Mr. Roger is a taxidermist. His work covers every wall in every room. European mounts with just the antler and skull. Shoulder mounts. Half-body mounts, with the hooves. Full-body mounts in the workshop: bear, deer, mountain lion, longhorn sheep, plenty of birds. I want to take pictures of everything. I don’t take pictures of anything. It didn’t feel right. Taking pictures would be admitting to myself the truth that I would never return.

A bucket of oysters is being fried up in the kitchen. College basketball game on television. Mr. Roger’s running color commentary: “Look at that N— go!” “Give the ball to that N—!” Hard R. I’m a long way from home. I keep my mouth shut.

Mr. Roger wonders about the ancestral provenance of my curly hair.

“Where’d you get that hair like a N—“
“Oh, she didn’t tell you?”

It’s starting to get uncomfortable.

That night, I ask Stevie to intercede on my behalf. It’s your house, but maybe dial it down while I’m here? It dials down.

Ms. Ava lays it out straight for me. I’m not who they had in mind for their daughter, but Stevie loves me, so that’s that. Ms. Ava is a believer, she’s seen signs.

Early in the morning, Mr. Roger takes me alone on his motorboat into the swamp. It’s another world out there. Swampworld. He’s a skilled guide and pilot. No incidents, no accidents. I return, skin, bones, and all.

I learn all about the business of taxidermy. Hunting on a private game preserve is expensive, and you need to pay up again for every animal you kill. If you bag one on the first day, chances are you’ll be out there the next day looking for something bigger. And after all that money changes hands, who’s got anything left for an expensive mount job? To make a sale you need to be there at just the right time, with just the right words, giving just the right feelings.

We tour the local plantation home. On the second floor, there’s a mid-19th-century map showing which families owned which lands. Mr. Roger’s family owned a plot. Guess who did all the work. The family sold the plot in the 1920s. A few years later, the new owners struck oil.

Christmas Eve dinner with the extended family. Grandma offers a prayer for the destruction of the sinners in New Orleans. We go to Midnight Mass. I’m introduced to the priest and a few other people, and I get the feeling that it’s a small town, no introductions necessary.

Back to church for the Sunday Mass. The priest delivers a sermon on how the Lord changed King David’s heart. I can’t help but ponder how the story relates to my presence in their midst as a member of a stubborn, stiff-necked people whose heart they would see changed.

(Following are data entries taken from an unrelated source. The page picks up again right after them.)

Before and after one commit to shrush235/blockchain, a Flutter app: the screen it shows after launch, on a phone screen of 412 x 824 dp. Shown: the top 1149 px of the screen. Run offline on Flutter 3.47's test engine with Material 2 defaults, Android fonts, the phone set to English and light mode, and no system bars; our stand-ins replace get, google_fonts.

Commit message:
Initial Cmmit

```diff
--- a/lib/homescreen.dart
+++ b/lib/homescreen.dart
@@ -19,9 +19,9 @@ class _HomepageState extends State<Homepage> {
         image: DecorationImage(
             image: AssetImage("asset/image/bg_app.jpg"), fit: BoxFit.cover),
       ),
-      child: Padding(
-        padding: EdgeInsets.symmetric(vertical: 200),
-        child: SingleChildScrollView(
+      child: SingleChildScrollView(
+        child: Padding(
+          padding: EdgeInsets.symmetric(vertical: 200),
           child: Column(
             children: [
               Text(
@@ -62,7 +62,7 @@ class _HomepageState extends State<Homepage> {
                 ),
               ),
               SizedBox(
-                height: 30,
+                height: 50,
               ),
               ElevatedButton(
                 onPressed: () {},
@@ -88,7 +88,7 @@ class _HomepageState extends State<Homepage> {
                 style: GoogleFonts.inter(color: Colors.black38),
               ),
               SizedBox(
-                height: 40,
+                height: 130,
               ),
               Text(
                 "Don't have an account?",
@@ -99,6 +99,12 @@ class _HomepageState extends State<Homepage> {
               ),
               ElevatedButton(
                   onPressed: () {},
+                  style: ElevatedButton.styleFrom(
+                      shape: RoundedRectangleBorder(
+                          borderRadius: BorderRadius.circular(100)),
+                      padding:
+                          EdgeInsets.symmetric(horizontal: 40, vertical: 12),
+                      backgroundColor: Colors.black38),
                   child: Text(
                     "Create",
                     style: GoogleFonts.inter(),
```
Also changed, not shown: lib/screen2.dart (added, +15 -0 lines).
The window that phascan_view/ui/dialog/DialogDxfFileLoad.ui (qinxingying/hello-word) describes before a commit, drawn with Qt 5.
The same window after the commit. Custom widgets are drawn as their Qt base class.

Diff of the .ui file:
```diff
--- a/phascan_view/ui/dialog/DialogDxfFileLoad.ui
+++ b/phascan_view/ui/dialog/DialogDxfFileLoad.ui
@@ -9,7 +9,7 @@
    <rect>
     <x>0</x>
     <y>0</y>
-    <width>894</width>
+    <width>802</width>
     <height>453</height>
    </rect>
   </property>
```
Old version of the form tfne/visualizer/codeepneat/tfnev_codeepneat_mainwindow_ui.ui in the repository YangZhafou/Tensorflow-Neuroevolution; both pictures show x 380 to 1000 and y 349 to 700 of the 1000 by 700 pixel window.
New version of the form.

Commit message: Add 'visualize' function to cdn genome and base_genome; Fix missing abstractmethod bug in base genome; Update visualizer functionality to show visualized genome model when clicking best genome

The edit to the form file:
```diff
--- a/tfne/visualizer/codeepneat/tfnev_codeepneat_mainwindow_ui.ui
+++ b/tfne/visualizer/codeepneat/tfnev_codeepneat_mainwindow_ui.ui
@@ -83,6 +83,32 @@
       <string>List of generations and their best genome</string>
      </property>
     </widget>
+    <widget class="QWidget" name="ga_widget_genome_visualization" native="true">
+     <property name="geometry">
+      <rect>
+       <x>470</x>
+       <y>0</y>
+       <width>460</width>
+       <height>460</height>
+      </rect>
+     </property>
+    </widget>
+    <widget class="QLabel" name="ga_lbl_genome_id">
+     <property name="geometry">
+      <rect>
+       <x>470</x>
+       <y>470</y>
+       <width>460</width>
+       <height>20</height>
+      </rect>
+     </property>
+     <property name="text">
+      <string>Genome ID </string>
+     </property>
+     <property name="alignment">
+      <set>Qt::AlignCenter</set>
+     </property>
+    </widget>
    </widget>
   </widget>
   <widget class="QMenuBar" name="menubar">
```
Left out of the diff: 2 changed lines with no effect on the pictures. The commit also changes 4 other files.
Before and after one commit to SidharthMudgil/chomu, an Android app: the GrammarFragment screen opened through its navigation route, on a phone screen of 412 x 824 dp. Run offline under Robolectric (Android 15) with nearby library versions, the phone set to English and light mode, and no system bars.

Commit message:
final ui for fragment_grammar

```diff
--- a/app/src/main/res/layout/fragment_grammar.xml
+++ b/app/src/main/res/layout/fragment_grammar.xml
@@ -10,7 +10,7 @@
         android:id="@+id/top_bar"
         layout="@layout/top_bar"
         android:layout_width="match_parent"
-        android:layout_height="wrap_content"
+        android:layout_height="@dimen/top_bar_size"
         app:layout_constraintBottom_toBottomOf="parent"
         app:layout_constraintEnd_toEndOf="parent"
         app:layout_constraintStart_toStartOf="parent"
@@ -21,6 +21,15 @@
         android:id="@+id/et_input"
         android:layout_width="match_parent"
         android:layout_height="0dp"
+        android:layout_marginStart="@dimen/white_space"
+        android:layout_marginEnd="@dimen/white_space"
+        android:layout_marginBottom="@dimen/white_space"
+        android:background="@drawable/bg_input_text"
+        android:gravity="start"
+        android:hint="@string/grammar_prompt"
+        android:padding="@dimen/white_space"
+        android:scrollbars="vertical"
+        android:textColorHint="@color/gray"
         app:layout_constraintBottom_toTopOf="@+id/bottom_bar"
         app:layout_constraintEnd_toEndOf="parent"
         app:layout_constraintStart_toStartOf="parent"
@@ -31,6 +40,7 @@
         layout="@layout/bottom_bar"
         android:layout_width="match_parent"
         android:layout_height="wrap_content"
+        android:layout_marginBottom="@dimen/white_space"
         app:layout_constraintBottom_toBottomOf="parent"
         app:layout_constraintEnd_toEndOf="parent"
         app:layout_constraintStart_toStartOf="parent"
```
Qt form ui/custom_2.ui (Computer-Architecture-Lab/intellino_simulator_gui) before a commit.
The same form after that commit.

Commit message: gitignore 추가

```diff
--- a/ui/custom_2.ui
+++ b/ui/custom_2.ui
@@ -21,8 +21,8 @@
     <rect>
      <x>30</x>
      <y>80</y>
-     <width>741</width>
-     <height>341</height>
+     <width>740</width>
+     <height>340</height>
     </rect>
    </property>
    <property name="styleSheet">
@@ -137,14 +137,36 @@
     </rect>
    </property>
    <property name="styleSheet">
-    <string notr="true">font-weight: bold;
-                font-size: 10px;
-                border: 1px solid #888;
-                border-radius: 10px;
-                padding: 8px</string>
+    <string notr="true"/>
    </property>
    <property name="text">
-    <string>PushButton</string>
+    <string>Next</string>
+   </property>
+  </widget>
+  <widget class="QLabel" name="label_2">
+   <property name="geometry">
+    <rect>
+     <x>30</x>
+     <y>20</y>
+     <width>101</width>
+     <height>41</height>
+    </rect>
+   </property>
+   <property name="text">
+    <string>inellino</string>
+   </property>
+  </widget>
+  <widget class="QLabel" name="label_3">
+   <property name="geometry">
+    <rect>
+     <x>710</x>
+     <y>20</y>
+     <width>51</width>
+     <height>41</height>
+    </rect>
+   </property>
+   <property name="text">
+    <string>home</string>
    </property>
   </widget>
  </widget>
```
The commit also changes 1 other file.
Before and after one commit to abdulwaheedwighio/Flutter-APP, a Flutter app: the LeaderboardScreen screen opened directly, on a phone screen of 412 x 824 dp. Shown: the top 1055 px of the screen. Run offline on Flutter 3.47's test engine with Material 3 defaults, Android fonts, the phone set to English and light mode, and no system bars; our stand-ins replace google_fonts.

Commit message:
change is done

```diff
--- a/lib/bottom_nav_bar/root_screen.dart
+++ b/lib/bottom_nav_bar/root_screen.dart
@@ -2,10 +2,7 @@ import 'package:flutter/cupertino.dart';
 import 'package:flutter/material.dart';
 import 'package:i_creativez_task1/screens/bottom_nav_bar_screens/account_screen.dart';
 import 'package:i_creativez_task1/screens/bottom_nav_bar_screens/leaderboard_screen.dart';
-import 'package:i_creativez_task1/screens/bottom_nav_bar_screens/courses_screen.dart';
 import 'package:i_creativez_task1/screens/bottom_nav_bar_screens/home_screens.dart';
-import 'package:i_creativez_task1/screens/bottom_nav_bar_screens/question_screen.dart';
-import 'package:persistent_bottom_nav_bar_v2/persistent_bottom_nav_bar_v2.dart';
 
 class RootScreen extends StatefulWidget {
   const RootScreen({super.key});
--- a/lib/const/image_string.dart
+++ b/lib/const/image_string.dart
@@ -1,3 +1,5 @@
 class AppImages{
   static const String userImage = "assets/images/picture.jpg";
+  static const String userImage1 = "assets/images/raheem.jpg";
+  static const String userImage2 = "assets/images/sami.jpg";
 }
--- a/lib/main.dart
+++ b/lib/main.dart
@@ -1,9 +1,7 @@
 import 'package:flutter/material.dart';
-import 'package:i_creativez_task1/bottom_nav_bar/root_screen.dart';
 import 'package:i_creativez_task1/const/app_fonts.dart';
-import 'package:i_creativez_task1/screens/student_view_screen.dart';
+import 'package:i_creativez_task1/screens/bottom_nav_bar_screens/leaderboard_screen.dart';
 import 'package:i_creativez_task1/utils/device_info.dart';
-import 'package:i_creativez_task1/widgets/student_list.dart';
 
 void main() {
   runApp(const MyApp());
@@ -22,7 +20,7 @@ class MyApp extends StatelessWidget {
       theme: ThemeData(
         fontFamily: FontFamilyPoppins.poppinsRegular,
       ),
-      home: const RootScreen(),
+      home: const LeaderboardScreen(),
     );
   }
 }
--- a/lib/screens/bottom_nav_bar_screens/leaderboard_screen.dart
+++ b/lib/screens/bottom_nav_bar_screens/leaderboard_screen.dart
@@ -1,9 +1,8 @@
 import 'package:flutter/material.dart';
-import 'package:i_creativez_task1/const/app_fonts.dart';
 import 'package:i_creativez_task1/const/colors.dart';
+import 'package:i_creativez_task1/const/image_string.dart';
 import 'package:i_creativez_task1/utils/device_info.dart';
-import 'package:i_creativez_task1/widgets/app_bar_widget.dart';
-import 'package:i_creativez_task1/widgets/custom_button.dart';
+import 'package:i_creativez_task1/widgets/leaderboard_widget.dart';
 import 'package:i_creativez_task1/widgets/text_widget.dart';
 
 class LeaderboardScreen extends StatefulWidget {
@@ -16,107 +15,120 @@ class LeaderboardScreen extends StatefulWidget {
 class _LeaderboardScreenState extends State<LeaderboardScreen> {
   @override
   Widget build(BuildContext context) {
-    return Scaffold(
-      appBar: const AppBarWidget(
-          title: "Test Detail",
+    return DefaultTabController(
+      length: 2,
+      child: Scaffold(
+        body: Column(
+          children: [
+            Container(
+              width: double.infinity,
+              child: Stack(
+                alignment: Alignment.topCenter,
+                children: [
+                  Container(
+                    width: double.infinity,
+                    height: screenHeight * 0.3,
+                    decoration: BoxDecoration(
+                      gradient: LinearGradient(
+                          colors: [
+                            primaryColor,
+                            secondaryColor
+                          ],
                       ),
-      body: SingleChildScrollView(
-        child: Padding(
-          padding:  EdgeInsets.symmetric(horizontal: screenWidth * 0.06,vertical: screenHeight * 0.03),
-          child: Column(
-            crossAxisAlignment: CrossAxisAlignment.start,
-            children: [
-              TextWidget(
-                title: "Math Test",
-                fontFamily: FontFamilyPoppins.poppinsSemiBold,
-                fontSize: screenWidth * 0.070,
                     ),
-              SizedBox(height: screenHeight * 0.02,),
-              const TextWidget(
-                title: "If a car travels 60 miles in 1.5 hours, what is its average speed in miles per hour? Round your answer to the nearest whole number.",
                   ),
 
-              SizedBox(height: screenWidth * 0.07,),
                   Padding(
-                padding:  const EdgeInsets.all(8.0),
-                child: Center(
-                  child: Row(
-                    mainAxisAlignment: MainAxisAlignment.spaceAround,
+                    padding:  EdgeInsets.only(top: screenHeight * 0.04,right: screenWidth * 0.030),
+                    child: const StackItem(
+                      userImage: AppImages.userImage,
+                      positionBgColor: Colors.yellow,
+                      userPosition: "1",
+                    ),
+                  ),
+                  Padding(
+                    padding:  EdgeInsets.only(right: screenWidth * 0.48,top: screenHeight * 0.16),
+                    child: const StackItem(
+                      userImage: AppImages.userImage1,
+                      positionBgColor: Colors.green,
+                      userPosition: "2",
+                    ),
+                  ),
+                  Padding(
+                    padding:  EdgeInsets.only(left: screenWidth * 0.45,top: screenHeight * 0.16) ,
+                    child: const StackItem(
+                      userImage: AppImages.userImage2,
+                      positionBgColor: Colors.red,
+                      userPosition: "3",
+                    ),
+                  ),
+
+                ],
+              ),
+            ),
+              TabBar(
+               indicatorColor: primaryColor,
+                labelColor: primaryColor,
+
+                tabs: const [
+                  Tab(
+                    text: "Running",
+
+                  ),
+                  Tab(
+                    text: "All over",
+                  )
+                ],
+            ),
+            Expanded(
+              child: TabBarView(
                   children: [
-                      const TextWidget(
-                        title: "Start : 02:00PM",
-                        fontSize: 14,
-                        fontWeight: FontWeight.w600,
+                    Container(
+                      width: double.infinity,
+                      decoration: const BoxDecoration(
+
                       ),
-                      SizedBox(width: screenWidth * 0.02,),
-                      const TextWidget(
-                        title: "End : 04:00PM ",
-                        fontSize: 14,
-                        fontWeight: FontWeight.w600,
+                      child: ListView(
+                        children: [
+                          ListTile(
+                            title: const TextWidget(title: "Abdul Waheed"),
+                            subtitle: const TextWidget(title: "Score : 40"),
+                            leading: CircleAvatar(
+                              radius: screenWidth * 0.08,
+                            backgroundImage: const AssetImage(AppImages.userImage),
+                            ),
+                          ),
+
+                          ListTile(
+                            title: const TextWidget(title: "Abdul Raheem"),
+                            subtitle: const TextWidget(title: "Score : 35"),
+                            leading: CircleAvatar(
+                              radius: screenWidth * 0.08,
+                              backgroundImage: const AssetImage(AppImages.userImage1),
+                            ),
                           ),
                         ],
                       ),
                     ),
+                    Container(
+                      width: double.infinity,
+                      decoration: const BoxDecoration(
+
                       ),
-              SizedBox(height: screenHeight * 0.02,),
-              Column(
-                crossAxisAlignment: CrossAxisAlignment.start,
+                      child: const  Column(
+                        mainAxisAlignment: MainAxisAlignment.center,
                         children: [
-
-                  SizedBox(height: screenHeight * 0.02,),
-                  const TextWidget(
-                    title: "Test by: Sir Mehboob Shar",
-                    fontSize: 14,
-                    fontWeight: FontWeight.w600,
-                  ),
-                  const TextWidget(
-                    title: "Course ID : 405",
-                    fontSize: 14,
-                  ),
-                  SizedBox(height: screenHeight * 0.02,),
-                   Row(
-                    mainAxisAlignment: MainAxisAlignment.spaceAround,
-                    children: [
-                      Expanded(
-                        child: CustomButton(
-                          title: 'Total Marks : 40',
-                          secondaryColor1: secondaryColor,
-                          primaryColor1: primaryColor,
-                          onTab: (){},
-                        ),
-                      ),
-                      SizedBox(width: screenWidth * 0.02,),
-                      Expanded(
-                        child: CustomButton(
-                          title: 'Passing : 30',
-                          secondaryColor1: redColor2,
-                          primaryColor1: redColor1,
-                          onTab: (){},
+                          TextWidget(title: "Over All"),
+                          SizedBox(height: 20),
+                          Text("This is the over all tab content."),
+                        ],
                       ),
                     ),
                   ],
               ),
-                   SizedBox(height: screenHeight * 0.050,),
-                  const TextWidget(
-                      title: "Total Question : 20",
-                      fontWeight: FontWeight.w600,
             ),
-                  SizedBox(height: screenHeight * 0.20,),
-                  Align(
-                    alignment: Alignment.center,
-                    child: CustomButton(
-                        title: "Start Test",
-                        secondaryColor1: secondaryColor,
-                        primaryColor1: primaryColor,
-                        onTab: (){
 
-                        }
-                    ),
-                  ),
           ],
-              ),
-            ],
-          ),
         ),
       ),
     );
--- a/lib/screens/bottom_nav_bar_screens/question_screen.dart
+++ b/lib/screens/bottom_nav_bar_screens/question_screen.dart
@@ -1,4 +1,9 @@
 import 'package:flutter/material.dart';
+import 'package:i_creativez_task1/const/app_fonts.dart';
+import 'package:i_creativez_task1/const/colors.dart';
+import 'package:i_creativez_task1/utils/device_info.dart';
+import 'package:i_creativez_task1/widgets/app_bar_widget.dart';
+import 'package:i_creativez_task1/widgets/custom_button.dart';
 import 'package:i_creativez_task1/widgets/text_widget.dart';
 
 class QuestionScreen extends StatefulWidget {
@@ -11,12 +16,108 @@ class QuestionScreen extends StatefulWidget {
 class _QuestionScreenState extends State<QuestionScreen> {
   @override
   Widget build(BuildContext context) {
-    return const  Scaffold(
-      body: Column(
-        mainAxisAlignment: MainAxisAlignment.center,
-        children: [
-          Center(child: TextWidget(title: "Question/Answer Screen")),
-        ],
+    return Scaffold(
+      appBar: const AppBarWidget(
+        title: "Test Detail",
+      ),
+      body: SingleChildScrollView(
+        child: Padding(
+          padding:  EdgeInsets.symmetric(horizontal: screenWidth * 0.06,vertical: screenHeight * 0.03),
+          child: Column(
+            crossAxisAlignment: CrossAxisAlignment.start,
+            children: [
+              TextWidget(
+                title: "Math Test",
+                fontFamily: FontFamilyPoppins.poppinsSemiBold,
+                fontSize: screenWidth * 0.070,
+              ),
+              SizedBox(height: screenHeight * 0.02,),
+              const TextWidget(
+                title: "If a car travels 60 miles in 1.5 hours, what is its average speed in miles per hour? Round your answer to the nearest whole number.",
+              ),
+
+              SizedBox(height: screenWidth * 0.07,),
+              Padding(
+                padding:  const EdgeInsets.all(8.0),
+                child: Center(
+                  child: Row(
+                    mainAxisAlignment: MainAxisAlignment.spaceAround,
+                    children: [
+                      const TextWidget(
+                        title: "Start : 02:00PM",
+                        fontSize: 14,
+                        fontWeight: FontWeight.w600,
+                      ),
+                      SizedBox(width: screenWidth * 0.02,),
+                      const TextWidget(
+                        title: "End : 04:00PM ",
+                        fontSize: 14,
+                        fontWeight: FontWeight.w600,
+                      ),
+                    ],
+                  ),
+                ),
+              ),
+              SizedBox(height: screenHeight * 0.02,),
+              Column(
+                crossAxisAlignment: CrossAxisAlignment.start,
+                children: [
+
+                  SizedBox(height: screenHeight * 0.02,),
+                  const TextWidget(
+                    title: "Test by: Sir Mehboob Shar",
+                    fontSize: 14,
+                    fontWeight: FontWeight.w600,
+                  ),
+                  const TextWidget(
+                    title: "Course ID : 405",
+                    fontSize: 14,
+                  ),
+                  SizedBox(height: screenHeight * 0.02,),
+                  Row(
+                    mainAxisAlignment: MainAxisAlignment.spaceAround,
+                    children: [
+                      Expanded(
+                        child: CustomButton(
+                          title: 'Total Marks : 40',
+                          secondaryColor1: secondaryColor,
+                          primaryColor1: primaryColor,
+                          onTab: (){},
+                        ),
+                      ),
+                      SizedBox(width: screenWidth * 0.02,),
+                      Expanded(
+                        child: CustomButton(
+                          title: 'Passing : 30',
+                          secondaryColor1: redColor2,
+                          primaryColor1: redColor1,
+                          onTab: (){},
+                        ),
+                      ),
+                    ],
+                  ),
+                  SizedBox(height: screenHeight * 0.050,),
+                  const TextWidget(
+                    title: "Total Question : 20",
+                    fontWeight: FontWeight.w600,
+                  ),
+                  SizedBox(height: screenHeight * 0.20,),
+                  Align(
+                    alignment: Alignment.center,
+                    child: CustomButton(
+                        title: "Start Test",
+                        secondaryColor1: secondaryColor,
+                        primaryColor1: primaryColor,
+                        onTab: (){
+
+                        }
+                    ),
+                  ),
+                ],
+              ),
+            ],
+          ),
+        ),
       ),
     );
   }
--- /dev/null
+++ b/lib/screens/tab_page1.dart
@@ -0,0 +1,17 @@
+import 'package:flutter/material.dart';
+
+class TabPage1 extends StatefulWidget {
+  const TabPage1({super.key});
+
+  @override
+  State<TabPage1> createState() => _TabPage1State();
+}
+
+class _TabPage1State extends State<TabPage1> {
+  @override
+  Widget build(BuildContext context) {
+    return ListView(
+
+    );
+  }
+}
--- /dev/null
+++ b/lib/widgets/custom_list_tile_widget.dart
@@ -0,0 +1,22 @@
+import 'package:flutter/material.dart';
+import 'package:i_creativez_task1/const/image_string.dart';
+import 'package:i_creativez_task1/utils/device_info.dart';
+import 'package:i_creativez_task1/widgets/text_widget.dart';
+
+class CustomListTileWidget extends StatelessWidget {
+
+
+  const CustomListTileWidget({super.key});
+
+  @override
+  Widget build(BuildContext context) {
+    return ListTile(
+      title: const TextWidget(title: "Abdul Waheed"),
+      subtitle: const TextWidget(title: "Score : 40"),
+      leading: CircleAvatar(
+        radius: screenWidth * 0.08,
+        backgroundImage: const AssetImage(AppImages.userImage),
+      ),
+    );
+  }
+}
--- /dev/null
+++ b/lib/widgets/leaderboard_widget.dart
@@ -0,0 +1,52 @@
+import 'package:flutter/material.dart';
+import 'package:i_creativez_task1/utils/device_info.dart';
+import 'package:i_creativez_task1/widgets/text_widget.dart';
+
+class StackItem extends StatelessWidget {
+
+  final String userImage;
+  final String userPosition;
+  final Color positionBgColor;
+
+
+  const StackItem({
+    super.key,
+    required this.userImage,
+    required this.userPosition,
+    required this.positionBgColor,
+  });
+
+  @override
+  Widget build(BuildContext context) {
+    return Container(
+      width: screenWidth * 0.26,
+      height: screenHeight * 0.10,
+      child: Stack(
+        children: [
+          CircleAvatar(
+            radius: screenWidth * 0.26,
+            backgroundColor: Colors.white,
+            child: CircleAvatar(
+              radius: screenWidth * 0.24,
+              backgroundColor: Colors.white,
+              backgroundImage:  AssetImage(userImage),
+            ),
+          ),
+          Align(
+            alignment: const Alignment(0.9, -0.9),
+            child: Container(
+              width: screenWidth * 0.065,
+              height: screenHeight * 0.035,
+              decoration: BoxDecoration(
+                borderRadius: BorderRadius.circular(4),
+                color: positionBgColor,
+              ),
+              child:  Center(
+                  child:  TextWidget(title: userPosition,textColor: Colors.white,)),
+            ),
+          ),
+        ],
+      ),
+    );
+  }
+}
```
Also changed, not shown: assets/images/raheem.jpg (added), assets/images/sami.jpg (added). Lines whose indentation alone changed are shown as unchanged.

We go for a Sunday drive. There’s a CD in the player, it’s “Amazing Grace.” Sure, I’ve heard this song before.

“Play it again, Daddy.”

Amazing Grace, how sweet the sound, the sound, the sound.

Sound Sound Sound.

Seven times.

Daddy played it seven times.

Seven times around Jericho, Jericho falls.

Seven times around Ivan, Ivan is Ivan.

For the second week of the trip, we get out of the swamp. We drive up to see Stevie’s friends in ArkLaTex. I learn how to say Natchitoches and Nacogdoches.

Back in Boston, she gets into tango. I’m not very good at it, a feeling I don’t like. It would take regular practice for me to get anywhere, and I don’t have the time for that. I had just started taking a class at Harvard Extension taught by the preeminent historian of the Qing dynasty, and I had papers to write.

I got an “A.”

She moved back to the swamp.

I saw her once more, in New Orleans the year before Katrina. It had been a lonely year. I would have gotten back together, but she knew better than my tears. It was never going to work with us.